Task details: Lift every line from the entries that includes the word "journal".

Records for processing:
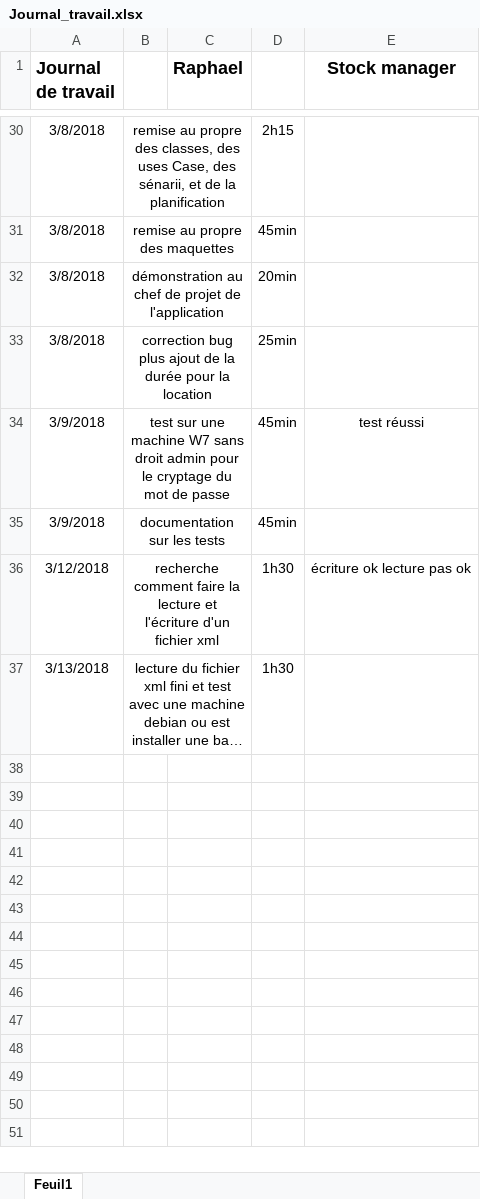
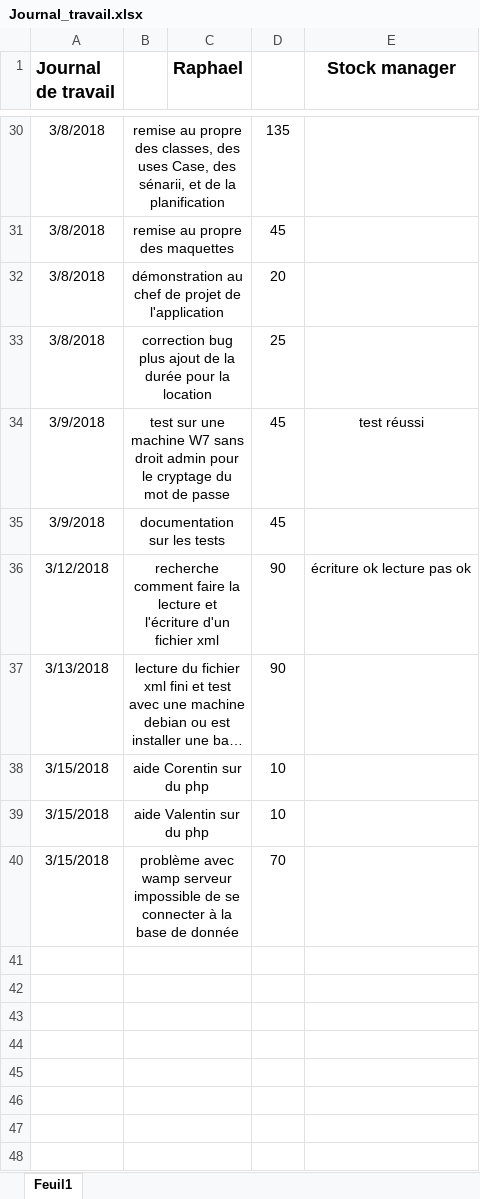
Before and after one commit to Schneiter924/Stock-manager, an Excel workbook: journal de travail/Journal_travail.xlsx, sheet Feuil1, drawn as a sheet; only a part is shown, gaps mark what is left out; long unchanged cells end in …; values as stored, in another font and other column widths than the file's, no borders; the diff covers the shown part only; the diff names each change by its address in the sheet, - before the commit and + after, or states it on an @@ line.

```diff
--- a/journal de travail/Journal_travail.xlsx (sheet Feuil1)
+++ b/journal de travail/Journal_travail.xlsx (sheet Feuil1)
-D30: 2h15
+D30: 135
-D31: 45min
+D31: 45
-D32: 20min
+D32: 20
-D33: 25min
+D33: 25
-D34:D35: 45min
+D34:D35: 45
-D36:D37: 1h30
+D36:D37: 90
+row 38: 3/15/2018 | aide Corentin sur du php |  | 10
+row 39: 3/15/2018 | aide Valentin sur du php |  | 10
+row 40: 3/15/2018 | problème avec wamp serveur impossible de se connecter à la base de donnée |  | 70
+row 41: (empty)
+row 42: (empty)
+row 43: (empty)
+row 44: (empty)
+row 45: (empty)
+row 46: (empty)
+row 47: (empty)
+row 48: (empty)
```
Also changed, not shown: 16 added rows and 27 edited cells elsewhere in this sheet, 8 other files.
* * *
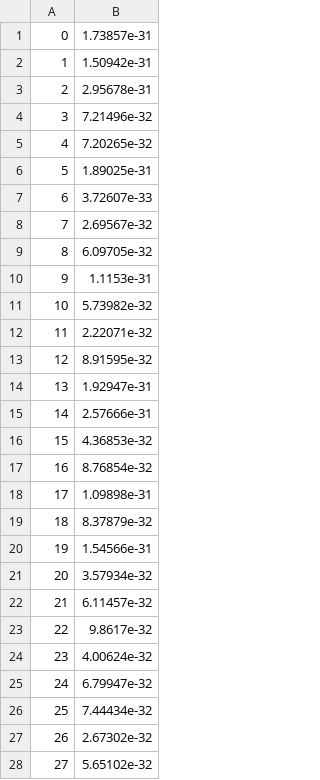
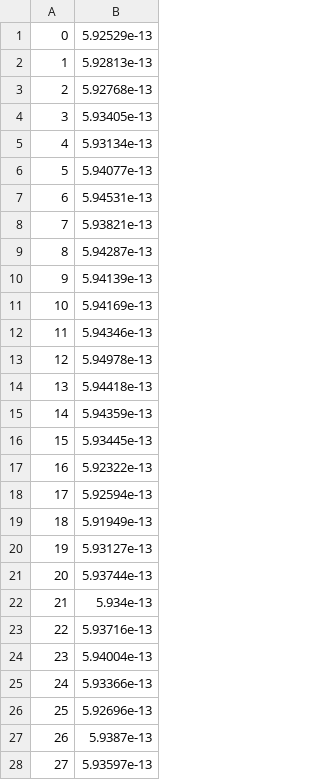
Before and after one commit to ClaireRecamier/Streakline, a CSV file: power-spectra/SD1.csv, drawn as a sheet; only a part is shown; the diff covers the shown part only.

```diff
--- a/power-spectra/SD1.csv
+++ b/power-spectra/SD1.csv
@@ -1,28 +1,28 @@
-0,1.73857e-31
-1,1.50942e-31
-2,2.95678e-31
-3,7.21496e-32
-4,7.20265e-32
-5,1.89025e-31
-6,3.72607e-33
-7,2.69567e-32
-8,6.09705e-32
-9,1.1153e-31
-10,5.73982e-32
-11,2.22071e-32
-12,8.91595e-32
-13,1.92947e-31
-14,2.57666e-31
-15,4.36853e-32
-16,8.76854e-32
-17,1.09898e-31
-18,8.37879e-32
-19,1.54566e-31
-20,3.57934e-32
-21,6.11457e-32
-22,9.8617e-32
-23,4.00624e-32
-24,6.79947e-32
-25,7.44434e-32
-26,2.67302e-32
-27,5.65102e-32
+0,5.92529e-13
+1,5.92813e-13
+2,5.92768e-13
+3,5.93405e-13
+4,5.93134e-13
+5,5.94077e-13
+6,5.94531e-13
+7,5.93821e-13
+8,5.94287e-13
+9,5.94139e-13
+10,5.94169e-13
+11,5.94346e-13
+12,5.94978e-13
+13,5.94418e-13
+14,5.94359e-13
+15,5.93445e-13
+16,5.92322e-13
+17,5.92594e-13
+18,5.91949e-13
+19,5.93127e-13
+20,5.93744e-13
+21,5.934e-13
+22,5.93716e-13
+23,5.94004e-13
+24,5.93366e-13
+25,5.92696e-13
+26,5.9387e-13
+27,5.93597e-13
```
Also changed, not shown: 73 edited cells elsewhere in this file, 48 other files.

Reply:
Before and after one commit to Schneiter924/Stock-manager, an Excel workbook: journal de travail/Journal_travail.xlsx, sheet Feuil1, drawn as a sheet; only a part is shown, gaps mark what is left out; long unchanged cells end in …; values as stored, in another font and other column widths than the file's, no borders; the diff covers the shown part only; the diff names each change by its address in the sheet, - before the commit and + after, or states it on an @@ line.
--- a/journal de travail/Journal_travail.xlsx (sheet Feuil1)
+++ b/journal de travail/Journal_travail.xlsx (sheet Feuil1)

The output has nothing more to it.